It subsequently became known that the Pegida protester who provoked the incident is an employee of the Saxony State Criminal Police Office (LKA), which has close ties to the radical right-wing extremists. Kretschmer, Dresden police chief Horst Kretzschmar and the chairman of the German police union, Rainer Wendt, all backed the Saxony police and defended the attack on the freedom of the press.
Last month’s annual report by the domestic secret service (BfV), which branded several left-wing political organizations, including the Socialist Equality Party, as “extremist” groups, was closely coordinated with the far-right AfD.
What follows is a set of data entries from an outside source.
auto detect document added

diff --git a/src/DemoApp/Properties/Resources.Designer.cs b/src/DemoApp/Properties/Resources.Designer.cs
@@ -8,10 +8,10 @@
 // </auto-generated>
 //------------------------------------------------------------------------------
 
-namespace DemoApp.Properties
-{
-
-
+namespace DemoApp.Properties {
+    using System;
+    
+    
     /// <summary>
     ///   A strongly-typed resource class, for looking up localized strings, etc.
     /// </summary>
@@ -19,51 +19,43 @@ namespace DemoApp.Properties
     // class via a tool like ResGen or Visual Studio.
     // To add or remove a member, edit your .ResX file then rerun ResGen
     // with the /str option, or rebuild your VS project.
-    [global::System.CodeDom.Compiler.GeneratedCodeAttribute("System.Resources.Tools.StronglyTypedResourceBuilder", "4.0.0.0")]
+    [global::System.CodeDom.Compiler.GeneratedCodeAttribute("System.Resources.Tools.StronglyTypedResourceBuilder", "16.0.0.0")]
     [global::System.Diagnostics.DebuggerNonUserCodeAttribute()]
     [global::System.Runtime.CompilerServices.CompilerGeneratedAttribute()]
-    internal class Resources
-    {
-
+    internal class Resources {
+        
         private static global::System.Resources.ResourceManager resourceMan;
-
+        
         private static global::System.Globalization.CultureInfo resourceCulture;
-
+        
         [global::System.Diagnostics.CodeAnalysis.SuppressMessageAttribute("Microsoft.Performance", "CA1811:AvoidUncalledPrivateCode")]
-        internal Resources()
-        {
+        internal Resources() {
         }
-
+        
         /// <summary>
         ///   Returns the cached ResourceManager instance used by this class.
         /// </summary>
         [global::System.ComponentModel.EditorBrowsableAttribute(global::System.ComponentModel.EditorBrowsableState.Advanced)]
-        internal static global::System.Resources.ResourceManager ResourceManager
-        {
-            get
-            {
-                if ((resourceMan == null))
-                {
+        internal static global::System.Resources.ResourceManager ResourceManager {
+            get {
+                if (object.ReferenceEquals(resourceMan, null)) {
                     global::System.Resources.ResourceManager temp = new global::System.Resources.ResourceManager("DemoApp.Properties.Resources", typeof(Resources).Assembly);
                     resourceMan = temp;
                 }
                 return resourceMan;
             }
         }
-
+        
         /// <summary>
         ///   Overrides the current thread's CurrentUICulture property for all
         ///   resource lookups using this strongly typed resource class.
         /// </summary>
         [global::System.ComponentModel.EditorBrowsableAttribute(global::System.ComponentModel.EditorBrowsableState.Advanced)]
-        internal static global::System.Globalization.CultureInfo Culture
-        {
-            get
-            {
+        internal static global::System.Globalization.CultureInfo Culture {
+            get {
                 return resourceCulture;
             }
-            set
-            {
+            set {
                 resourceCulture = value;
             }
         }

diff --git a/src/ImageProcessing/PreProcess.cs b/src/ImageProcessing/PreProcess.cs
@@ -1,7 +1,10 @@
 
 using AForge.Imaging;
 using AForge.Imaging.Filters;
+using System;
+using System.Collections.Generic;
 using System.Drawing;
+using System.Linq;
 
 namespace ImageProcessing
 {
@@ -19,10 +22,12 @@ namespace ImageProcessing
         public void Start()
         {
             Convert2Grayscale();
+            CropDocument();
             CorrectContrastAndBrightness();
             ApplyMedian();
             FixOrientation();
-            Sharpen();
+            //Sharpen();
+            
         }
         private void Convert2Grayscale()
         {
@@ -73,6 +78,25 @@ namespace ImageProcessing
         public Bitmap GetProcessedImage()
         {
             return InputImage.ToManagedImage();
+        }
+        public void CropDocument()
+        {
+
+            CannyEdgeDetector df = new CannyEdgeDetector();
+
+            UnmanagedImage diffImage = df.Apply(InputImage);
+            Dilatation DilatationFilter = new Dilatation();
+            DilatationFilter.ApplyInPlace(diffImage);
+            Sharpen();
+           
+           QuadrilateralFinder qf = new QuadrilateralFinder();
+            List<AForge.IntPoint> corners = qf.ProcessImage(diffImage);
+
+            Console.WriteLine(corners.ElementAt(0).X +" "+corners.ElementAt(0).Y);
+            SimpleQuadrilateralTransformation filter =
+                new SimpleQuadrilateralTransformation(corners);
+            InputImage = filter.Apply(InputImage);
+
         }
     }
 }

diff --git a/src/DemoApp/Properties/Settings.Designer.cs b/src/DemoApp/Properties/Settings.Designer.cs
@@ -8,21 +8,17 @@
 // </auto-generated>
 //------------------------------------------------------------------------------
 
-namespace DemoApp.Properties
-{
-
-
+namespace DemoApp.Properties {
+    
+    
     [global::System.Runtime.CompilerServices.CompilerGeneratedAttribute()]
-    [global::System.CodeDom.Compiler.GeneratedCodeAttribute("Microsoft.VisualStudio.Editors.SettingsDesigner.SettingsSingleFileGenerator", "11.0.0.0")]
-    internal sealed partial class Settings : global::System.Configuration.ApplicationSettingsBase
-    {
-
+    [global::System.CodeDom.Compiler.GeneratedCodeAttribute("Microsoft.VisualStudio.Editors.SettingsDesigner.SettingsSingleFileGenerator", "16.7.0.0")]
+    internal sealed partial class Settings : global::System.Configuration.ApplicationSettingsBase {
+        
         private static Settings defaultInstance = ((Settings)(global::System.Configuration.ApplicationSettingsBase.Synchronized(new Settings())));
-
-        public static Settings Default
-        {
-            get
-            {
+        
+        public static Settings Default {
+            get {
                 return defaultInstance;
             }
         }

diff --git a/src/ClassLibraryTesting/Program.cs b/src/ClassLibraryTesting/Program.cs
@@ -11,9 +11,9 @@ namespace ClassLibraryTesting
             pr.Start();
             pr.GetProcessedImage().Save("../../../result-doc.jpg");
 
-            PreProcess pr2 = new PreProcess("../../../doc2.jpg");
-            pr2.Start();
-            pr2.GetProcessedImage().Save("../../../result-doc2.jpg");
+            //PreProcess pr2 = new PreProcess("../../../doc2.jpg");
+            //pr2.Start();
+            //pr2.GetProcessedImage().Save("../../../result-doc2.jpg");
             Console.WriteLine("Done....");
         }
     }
In recent weeks it has become known that BfV head Hans-Georg Maassen has met several times with leading representatives of the AfD, including party chief Alexander Gauland, his predecessor Frauke Petry and AfD MP Stephan Brandner. The latter owes his office as Chairman of the Committee on Legal Affairs of the Bundestag (German parliament) to the Social Democratic Bundestag Vice-President Thomas Oppermann, who had nominated him for the position in a secret ballot.
The SPD’s move to continue the grand coalition involved the conscious decision to make the AfD the official opposition party in the Bundestag.
In Saxony, the right-wing extremist scene has close ties with the state apparatus. In 2015, the State Agency for Civic Education participated in the creation of the right-wing Pegida movement. Numerous leading neo-Nazis stand on the payrolls of the secret services, which protect the right-wing extremists. The latest report by the domestic secret service of Saxony explicitly states: “The Alternative for Germany (AfD) and Pegida Dresden are not under observation by the Federal Office for the Protection of the Constitution or of the State Office for the Protection of the Constitution of Saxony.”
Significantly, the neo-Nazi mob was able to move through Chemnitz almost undisturbed by the police on Sunday and Monday. “Several eyewitnesses report that participants in the right-wing demonstration could move around without police intervention,” the Leipziger Volkszeitung reported. In social media posts, several participants in a left-wing counter-protest reported that they had been attacked on the way home.
It cannot be ruled out that the appearance of the neo-Nazi demonstrators was closely coordinated with, or even provoked by, the security authorities. The AfD, which has close ties to the police and intelligence services, instigated the right-wing mob. AfD parliamentarian Markus Frohnmaier called on Twitter Sunday for vigilante justice: “If the state can no longer protect the citizens, people go to the streets and protect themselves.”
Saxony’s AfD vice-president Siegbert Droese defended the actions of the right-wing extremists at a Monday press conference, declaring, “How this may have happened… I can quite understand.” Droese and Frohnmaier (a former CDU member) both belong to the far-right national (‘völkisch’) wing of the AfD. According to media reports, Droese owns a blue AfD car with the license plate L-AH1818 – including the initials of Adolf Hitler.
The neo-Nazi riots in Chemnitz are a serious warning. Ultimately, they are the result of Germany’s return to a militarist foreign policy, which is being pursued by the Federal Government with the adoption of a new strategy document for the Bundeswehr (Germany’s armed forces) and the calls by SPD Foreign Minister Heiko Maas for Germany to pursue a “great power” policy independent of the United States. As in the 1930s, the reactionary policies of the ruling class—militarism, police state build-up, and social austerity—demand the promotion of nationalism and racism.